Jack Baker, Brody Sterner and Tristan Hohnholt - students in the program at Guernsey-Sunrise High School

Jumpstarting The Future

By Stephanie Wilson
Guernsey Gazette

When high school students at Guernsey High School were approached about the opportunity to acquire CDL licenses through the Commercial Drivers’ License (CDL) program at Eastern Wyoming College (EWC), three seniors jumped at the chance. To sweeten the deal, Guernsey High School is footing the bill. According to class descriptions at EWC, the course prepares students 18 years old or older to take the state required CDL test. The class is designed primarily for the energy service industry, and on-and-off-highway terrains are used during the physical training modules. Late model tractors, loaded trailers, tankers, and high center point-of-gravity loads may also be used during training. Simulation modules are also used to replicate dangerous, expensive or hard-to-duplicate real-life scenarios. When the student has completed the course, the student can then arrange to take the Department of Transportation (DOT) test and acquire their CDL. This 5 credit class is part of EWC’s Workforce Development Center.

Guernsey seniors Tristan Hohnholt, Jack Baker, and Brody Sterner all have different reasons for acquiring their CDL.

“Our principal Mrs. Sisson approached our class and asked if anyone was interested in the program,”
Hohnholt said. “I’m really interested in starting my own trucking business; to be able to buy and own my own trucks and to hire my own drivers.” Hohnholt will have a jumpstart on this objective as he faces the end of his high school career and enters the secondary education and working world.
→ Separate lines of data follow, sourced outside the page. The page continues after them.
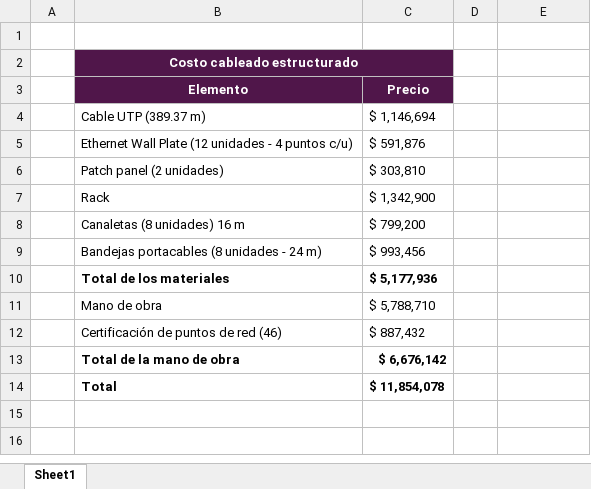
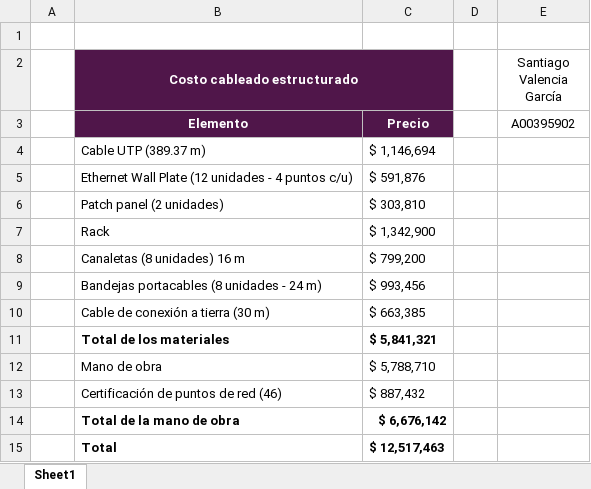
Before and after one commit to Tiago0507/Semestre2024-01, an Excel workbook: ArquitecturasTIC/ProyectoCableadoEstructurado/CostosCableadoEstructurado.xlsx, sheet Sheet1, drawn as a sheet; values as stored, in another font and other column widths than the file's, no borders; addresses are those after the commit; the diff names each change by its address in the sheet, - before the commit and + after, or states it on an @@ line.

Commit message:
Se sube el trabajo completo sobre el cableado estructurado del salón 104M de la Universidad Icesi.

```diff
--- a/ArquitecturasTIC/ProyectoCableadoEstructurado/CostosCableadoEstructurado.xlsx (sheet Sheet1)
+++ b/ArquitecturasTIC/ProyectoCableadoEstructurado/CostosCableadoEstructurado.xlsx (sheet Sheet1)
-E2: (empty)
+E2: Santiago Valencia García
-E3 (Santiago Valencia García): (empty)
+E3 (Santiago Valencia García): A00395902
+row 10:  | Cable de conexión a tierra (30 m) | $ 663,385
-C11: $ 5,177,936
+C11: $ 5,841,321
-C15: $ 11,854,078
+C15: $ 12,517,463
```
Also changed, not shown: formulas that keep their value, 4 other files.
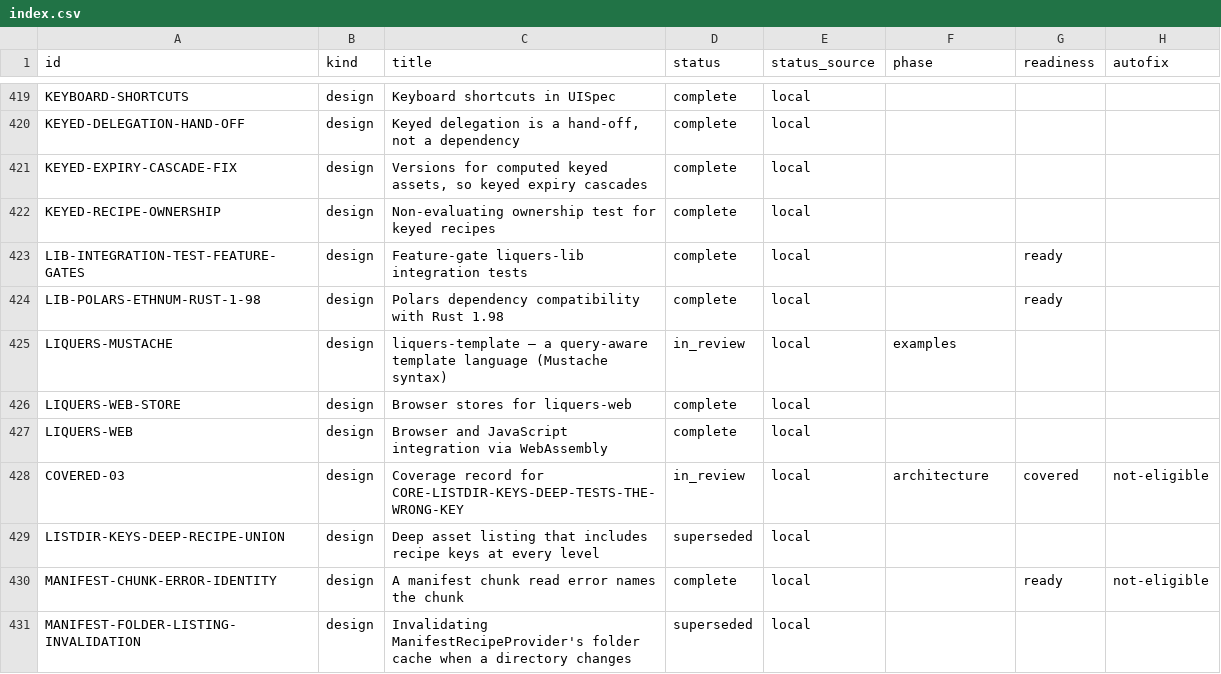
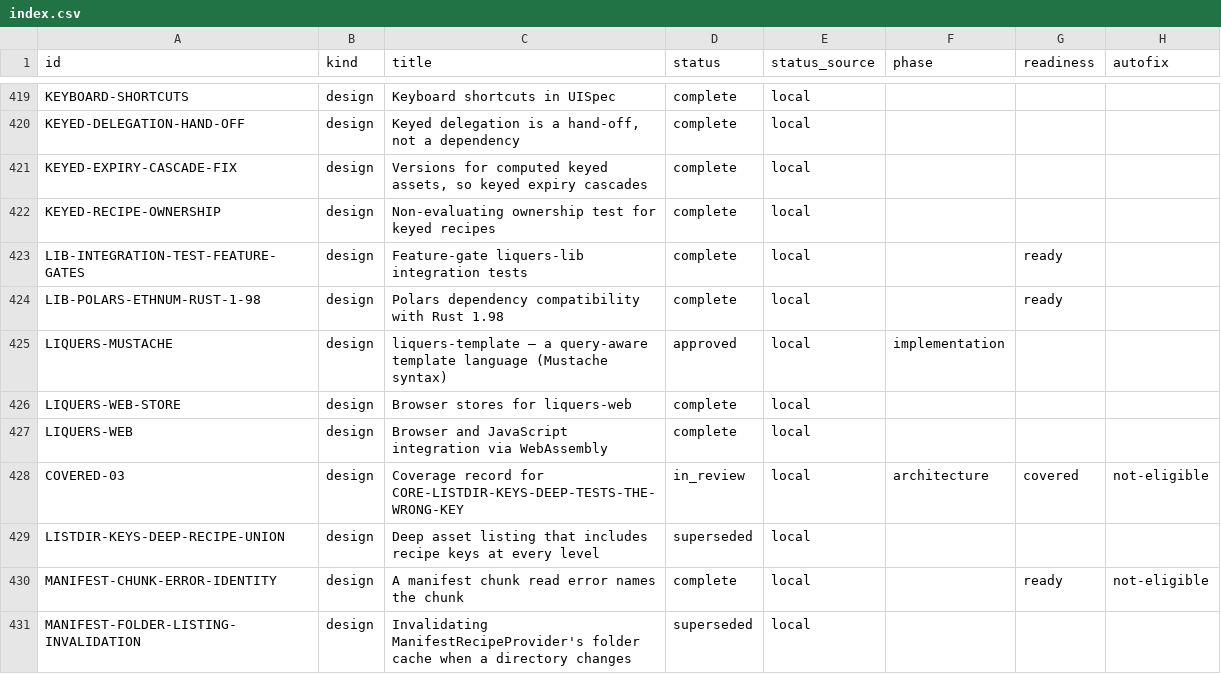
Before and after one commit to orest-d/liquers, a CSV file: specs/index.csv, drawn as a sheet; only a part is shown, gaps mark what is left out; the diff names each change by its address in the sheet, - before the commit and + after, or states it on an @@ line.

```diff
--- a/specs/index.csv
+++ b/specs/index.csv
-D425 (status): in_review
+D425 (status): approved
-F425 (phase): examples
+F425 (phase): implementation
```
Also changed, not shown: 3 other files.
Sterner explained “I’ve always been interested in the big vehicles. The CDL is a useful license. Plus, it looks good on a resume,” Sterner added.

“I have been planning on taking the CDL training for a hot minute,” Jack Baker said. “I plan to go to school to be a diesel mechanic. It will be helpful to know how the big vehicles work and understand how they run.” Baker also explained that a diesel mechanic would work on any vehicle from one-ton trucks to commercial semis, such as a Freightliner® rig. “I could potentially even work on larger mining rigs,” he added. “I’m thinking about going to Sheridan or WYOTECH in Laramie.”

Holholdt explained that they recently toured the WYOTECH facility in Laramie. “It was a pretty sweet deal.”

A physical exam, required by the DOT, and learner’s permit are required for taking the CDL classes, which are split into online modules, virtual-training modules, and final physical drivers’ training. The physical driving portion takes place in Torrington at EWC. The young men attend the online portion of the training during school hours, and must complete 12 hours of training, which includes the virtual driving modules. “We have 49 days to complete the training. Ideally, we complete one module per day for 49 days, but it is possible to finish more than one module per day,” Hohnholt said.

“The classes are so in-depth,” Baker added. “They cover every scenario. There is a written test at the end of each module, and there are interactive components.” Another benefit is that these students will be many steps ahead of the curve without incurring debt.

Sterner explained that while they drive on their learner’s permits, they cannot haul hazardous materials. “When you are below 21 and have a CDL you can only drive within your state,” he said. “Once you are 21 you can drive all over the country.” Some restrictions are due to insurance, but also due to the age of the licensed driver.

Hohnholt, Baker, and Sterner will continue online training until March. Their 50 hours of hands-on driving will commence once the online modules have been completed and passed.